Giovanni TorreBroome Advertiser
Patrick Green.
Camera IconPatrick Green. Credit: Giovanni Torre

A suicide in Fitzroy Crossing has sparked renewed calls for urgent action to address mental health needs among young people in the Kimberley.

The recent death came two weeks after an attempted suicide by another young person in the town caused a power outage as the temperature climbed to 39 degrees on October 10.

Local businessman Patrick Green said the blackout occurred after a young boy who had repeatedly sought medical attention attempted to take his own life.

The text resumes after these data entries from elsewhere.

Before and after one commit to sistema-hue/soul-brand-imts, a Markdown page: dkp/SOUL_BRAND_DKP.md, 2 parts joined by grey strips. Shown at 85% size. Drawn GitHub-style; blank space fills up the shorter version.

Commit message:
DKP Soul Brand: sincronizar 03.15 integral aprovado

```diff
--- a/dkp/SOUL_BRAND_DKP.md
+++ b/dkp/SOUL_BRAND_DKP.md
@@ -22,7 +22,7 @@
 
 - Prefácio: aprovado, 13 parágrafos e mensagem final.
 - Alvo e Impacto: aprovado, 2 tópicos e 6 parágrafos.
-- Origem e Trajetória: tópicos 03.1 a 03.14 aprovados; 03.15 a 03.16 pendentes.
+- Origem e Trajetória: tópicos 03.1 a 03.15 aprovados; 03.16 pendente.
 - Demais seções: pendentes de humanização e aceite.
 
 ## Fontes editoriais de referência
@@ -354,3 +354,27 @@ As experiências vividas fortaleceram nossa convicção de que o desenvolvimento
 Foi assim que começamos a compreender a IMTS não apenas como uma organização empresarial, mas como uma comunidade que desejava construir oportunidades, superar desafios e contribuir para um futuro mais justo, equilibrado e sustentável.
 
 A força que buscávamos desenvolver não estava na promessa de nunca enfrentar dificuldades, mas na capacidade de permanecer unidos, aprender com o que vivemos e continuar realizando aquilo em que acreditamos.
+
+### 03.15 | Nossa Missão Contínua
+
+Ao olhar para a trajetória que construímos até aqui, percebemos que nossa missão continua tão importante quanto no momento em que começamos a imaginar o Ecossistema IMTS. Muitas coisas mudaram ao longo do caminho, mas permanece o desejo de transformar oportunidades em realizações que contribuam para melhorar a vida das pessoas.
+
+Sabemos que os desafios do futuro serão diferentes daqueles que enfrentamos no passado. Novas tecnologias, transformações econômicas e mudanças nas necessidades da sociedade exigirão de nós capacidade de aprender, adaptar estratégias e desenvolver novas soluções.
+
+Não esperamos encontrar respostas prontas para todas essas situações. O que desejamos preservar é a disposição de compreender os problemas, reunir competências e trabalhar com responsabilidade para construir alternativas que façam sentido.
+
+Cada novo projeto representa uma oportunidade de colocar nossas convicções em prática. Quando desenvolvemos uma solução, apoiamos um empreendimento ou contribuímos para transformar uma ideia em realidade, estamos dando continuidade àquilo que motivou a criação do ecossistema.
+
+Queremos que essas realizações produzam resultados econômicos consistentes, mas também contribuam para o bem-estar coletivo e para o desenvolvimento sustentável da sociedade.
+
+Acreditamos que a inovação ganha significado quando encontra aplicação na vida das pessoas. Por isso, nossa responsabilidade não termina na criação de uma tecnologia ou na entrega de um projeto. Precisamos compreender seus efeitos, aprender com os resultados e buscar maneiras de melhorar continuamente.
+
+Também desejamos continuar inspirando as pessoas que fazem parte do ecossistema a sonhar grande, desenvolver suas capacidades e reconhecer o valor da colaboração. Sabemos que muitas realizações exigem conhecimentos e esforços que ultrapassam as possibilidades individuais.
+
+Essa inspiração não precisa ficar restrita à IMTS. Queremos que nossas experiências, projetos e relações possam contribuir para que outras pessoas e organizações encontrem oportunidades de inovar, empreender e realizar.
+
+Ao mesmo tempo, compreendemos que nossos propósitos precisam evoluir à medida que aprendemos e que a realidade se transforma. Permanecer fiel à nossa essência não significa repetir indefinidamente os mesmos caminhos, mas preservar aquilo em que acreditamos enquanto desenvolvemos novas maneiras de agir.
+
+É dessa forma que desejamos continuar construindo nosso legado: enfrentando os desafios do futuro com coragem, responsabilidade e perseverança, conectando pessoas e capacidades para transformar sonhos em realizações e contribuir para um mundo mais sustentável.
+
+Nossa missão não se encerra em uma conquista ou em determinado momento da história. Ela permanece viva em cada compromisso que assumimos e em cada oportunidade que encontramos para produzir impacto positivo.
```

“There are people seeking help but don’t know what to say,” he said.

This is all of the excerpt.